Women fought for their right to be a part of this country’s democratic process, and today we can see the fruits of their labor, not only by how far Clinton went in the democratic process, but in the amount of women who voted.
If women had been the only ones who voted in this election, Clinton would have won 37 states, gotten 458 electoral votes and ultimately would have been our 45th president, according to fivethirtyeight.com.
Although Clinton didn’t win, there are things to celebrate. Kamala Harris became the second black and first Indian-American woman elected to the Senate. Ilhan Omar became the first Somali-American legislator. Kate Brown became the first governor to be openly a part of the LGBT community. Catherine Cortez Masto became the first Latina senator in US history.
A truly moving moment happened yesterday when hundreds of people lined up at the Susan B. Anthony’s tombstone in New York City and placed their “I Voted” stickers where her body lays. They wanted to pay homage to the struggles Anthony went through in order to get the social equality she saw women being robbed of.

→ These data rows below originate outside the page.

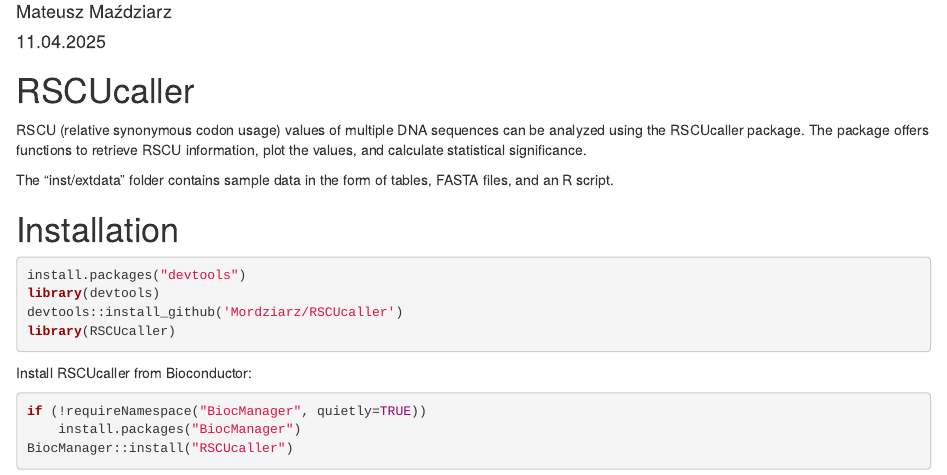
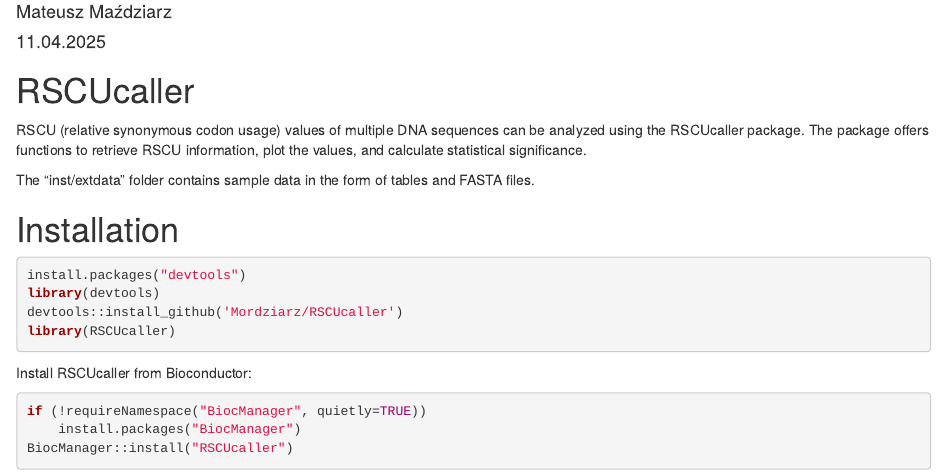
Before and after one commit to Mordziarz/RSCUcaller, an R Markdown document (vignettes/RSCUcaller.Rmd): the page in a window 1100 px wide, from 70 px down. Rendered offline with R 4.5, knitr and Pandoc, with nearby package versions; drawn as R Markdown's standard HTML page in place of the format the file asks for; some code elsewhere in the file could not run offline.

Commit message:
Update RSCUcaller.Rmd

```diff
--- a/vignettes/RSCUcaller.Rmd
+++ b/vignettes/RSCUcaller.Rmd
@@ -16,7 +16,7 @@
 
 RSCU (relative synonymous codon usage) values of multiple DNA sequences can be analyzed using the RSCUcaller package. The package offers functions to retrieve RSCU information, plot the values, and calculate statistical significance.
 
-The "inst/extdata" folder contains sample data in the form of tables, FASTA files, and an R script.
+The "inst/extdata" folder contains sample data in the form of tables and FASTA files.
 
 # Installation
 
```
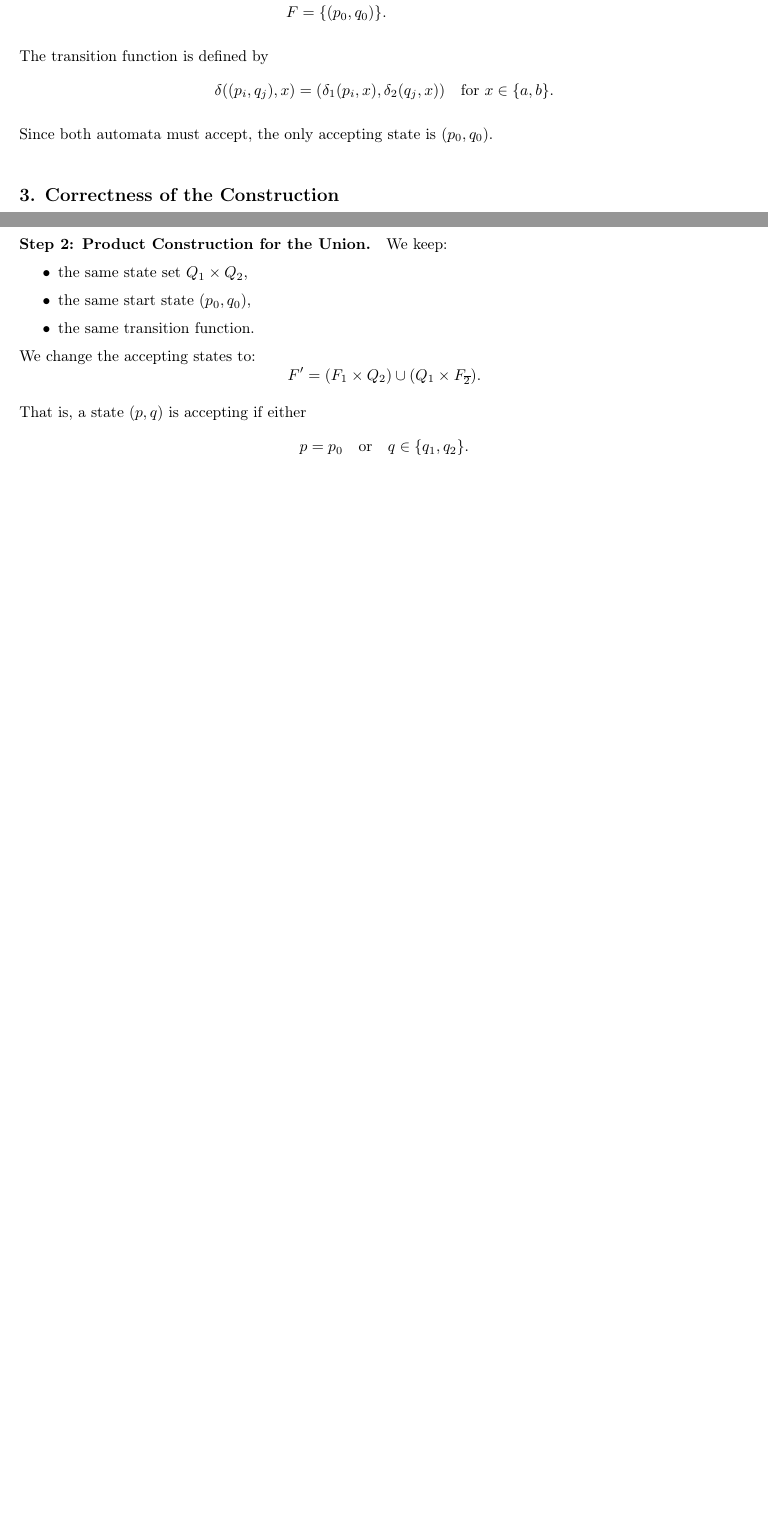
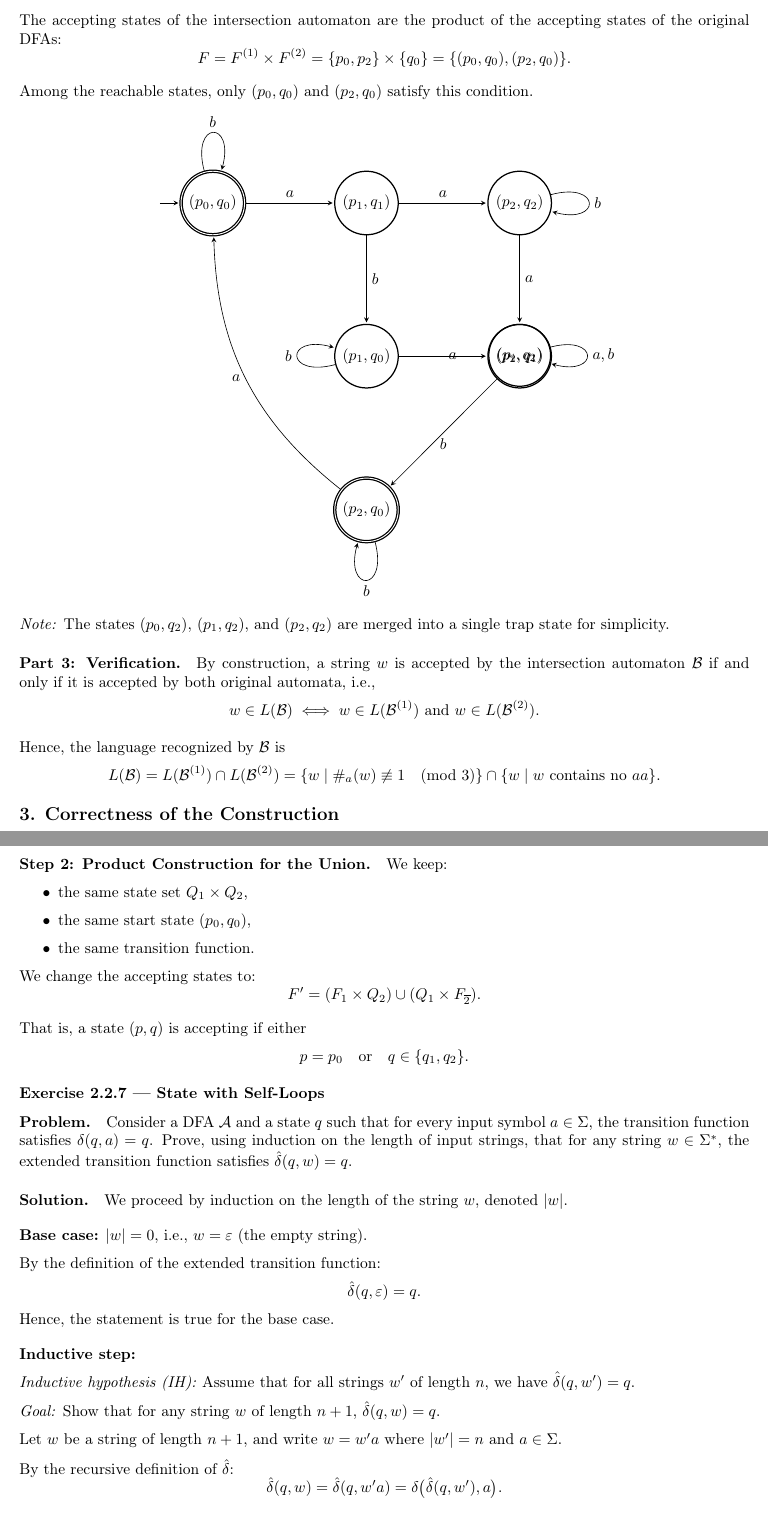
Before and after one commit to savanaachou/cpsc406, a LaTeX paper (Report/report.tex): two parts of pages 7 and 8 of 12 before the commit and two parts of pages 8 and 9 of 14 after it, joined at a grey line, cut at the place of the change, the shorter picture padded with empty space. Compiled offline with pdfLaTeX.

Commit message:
homework 2 fixes

```diff
--- a/Report/report.tex
+++ b/Report/report.tex
@@ -487,6 +524,2 @@ Its components are:
-Q &= \{p_0,p_1,p_2\} \times \{q_0,q_1,q_2\}, \\
-q_0^{\mathcal B} &= (p_0,q_0), \\
-F &= \{(p_0,q_0)\}.
-\end{align*}
+We compute the reachable states and transitions:
 
-The transition function is defined by
@@ -493,14 +541,51 @@ The transition function is defined by
+The accepting states of the intersection automaton are the product of the accepting states of the original DFAs:
 \[
-\delta((p_i,q_j),x)
-=
-(\delta_1(p_i,x),\delta_2(q_j,x))
-\quad \text{for } x \in \{a,b\}.
+F = F^{(1)} \times F^{(2)} = \{p_0, p_2\} \times \{q_0\} = \{(p_0,q_0), (p_2,q_0)\}.
 \]
 
-Since both automata must accept, the only accepting state is
-$(p_0,q_0)$.
+Among the reachable states, only $(p_0,q_0)$ and $(p_2,q_0)$ satisfy this condition.
 
-\bigskip
+\begin{center}
+\begin{tikzpicture}[automaton, node distance=2cm]
+\node[state, accepting, initial] (p0q0) {$(p_0,q_0)$};
+\node[state, right=of p0q0] (p1q1) {$(p_1,q_1)$};
+\node[state, below=of p1q1] (p1q0) {$(p_1,q_0)$};
+\node[state, accepting, below=of p1q0] (p2q0) {$(p_2,q_0)$};
+\node[state, right=of p1q1] (p2q2) {$(p_2,q_2)$};
+\node[state, right=of p1q0] (p2q1) {$(p_2,q_1)$};
+\node[state, below=of p2q2] (trap) {$(p_i,q_2)$};
+
+\path[->]
+  (p0q0) edge[loop above] node{$b$} ()
+  (p0q0) edge node[above]{$a$} (p1q1)
+  (p1q1) edge node[right]{$b$} (p1q0)
+  (p1q1) edge node[above]{$a$} (p2q2)
+  (p1q0) edge[loop left] node{$b$} ()
+  (p1q0) edge node[right]{$a$} (p2q1)
+  (p2q1) edge node[below]{$b$} (p2q0)
+  (p2q0) edge[loop below] node{$b$} ()
+  (p2q0) edge[bend left=25] node[left]{$a$} (p0q0)
+  (p2q2) edge[loop right] node{$b$} ()
+  (p2q2) edge node[right]{$a$} (trap)
+  (trap) edge[loop right] node{$a,b$} ();
+\end{tikzpicture}
+\end{center}
+
+\noindent
+\textit{Note:} The states $(p_0,q_2)$, $(p_1,q_2)$, and $(p_2,q_2)$ are merged into a single trap state for simplicity.
+
+\paragraph{Part 3: Verification.}
+
+By construction, a string $w$ is accepted by the intersection automaton $\mathcal{B}$ if and only if it is accepted by both original automata, i.e.,
+\[
+w \in L(\mathcal{B}) \iff w \in L(\mathcal{B}^{(1)}) \text{ and } w \in L(\mathcal{B}^{(2)}).
+\]
+
+Hence, the language recognized by $\mathcal{B}$ is
+\[
+L(\mathcal{B}) = L(\mathcal{B}^{(1)}) \cap L(\mathcal{B}^{(2)})
+= \{w \mid \#_a(w) \not\equiv 1 \pmod{3}\} \cap \{w \mid w \text{ contains no } aa\}.
+\]
 
 \subsection*{3. Correctness of the Construction}
 
@@ -565,3 +650,37 @@ p = p_0
 \quad \text{or} \quad
 q \in \{q_1,q_2\}.
 \]
+
+\subsubsection*{Exercise 2.2.7 — State with Self-Loops}
+
+\paragraph{Problem.}
+Consider a DFA $\mathcal{A}$ and a state $q$ such that for every input symbol $a \in \Sigma$, the transition function satisfies $\delta(q, a) = q$. Prove, using induction on the length of input strings, that for any string $w \in \Sigma^*$, the extended transition function satisfies $\hat{\delta}(q, w) = q$.
+
+\paragraph{Solution.}
+
+We proceed by induction on the length of the string $w$, denoted $|w|$.
+
+\medskip
+\noindent\textbf{Base case:} $|w| = 0$, i.e., $w = \varepsilon$ (the empty string).
+
+By the definition of the extended transition function:
+\[
+\hat{\delta}(q, \varepsilon) = q.
+\]
+Hence, the statement is true for the base case.
+
+\medskip
+\noindent\textbf{Inductive step:}
+
+\textit{Inductive hypothesis (IH):} Assume that for all strings $w'$ of length $n$, we have $\hat{\delta}(q, w') = q$.
+
+\textit{Goal:} Show that for any string $w$ of length $n+1$, $\hat{\delta}(q, w) = q$.
+
+Let $w$ be a string of length $n+1$, and write $w = w'a$ where $|w'| = n$ and $a \in \Sigma$.
+
+By the recursive definition of $\hat{\delta}$:
+\[
+\hat{\delta}(q, w) = \hat{\delta}(q, w'a) = \delta\big(\hat{\delta}(q, w'), a\big).
+\]
+
+Applying the inductive hypothesis, $\hat{\delta}(q, w') = q$, so:
```
Also changed, not shown: Report/report.pdf, Report/report.tex (116 more changed lines).
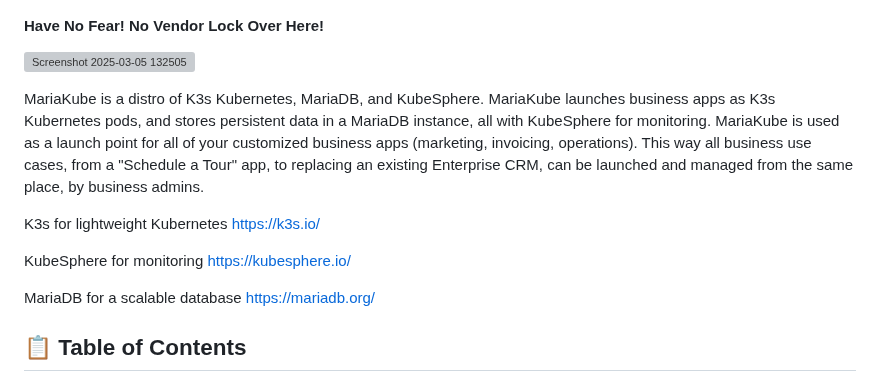
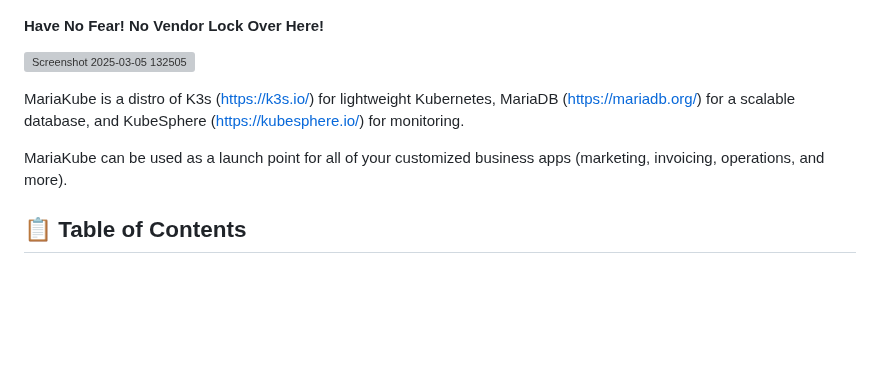
Before and after one commit to rizavi-enterprises/mariakube, a Markdown page: README.md, the part around the change. Rendered like a GitHub page; blank space fills up the shorter version; grey boxes are pictures that could not be loaded.

Commit message:
Update README.md
Signed-off-by: Arthur Rizavi <48633148+rizavi@users.noreply.github.com>

```diff
--- a/README.md
+++ b/README.md
@@ -4,18 +4,11 @@
 
 ![Screenshot 2025-03-05 132505](https://github.com/user-attachments/assets/3535a08a-6503-4caa-a13c-0fd8d65e89bd)
 
-MariaKube is a distro of K3s Kubernetes, MariaDB, and KubeSphere. MariaKube launches business apps as K3s Kubernetes pods, and stores persistent data in a MariaDB instance, all with KubeSphere for monitoring.
-MariaKube is used as a launch point for all of your customized business apps (marketing, invoicing, operations).
-This way all business use cases, from a "Schedule a Tour" app, to replacing an existing Enterprise CRM, can be launched and managed from the same place, by business admins.
+MariaKube is a distro of K3s (https://k3s.io/) for lightweight Kubernetes, MariaDB (https://mariadb.org/) for a scalable database, and KubeSphere (https://kubesphere.io/) for monitoring.
 
-K3s for lightweight Kubernetes
-https://k3s.io/
+MariaKube can be used as a launch point for all of your customized business apps (marketing, invoicing, operations, and more).
 
-KubeSphere for monitoring
-https://kubesphere.io/
 
-MariaDB for a scalable database
-https://mariadb.org/
 
 
 ## 📋 Table of Contents
```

It cannot be stressed enough how revolutionary this election was. Even if you don’t like Clinton, denying that this is a testament to the truly awe-inspiring power of democracy and progression in America is plain ignorant.
This is not to say that she has only gotten this far because of her gender, rather, she came this far despite her gender.
When Clinton ran in 2008, Fox News’ “The O’Reilly Factor” had a guest named Marc Rudov who answered the question: “What is the downside of having a woman become the president of the United States?” by saying, “You mean besides the PMS and mood swings, right?”
This election has shown a truly horrifying side of America–the side that hates or fears (or both) a woman in power.
Many of the merchandise sold in opposition of Clinton don sayings such as “Life’s a Bitch, Don’t Vote for One,” “Trump that Bitch,” “KFC Hillary Special: 2 Fat Thighs, 2 Small Breasts, Left Wing” and “Hillary Sucks, But Not Like Monica,” which all serve to undermine her campaign solely on her gender–eerily similar to how the opposers of women’s suffrage did.
While Clinton clearly was not the ideal choice for many, she does open gateways for women. Hopefully her losing this election will not give opposers an excuse to point to her gender as the reason.
This should not deter girls and women from trying to hold positions of power, it should be fuel to the fire.
Even though Clinton lost, she’s still a good role model for young women everywhere, and the fact that she got as far as she did is still an amazing feat.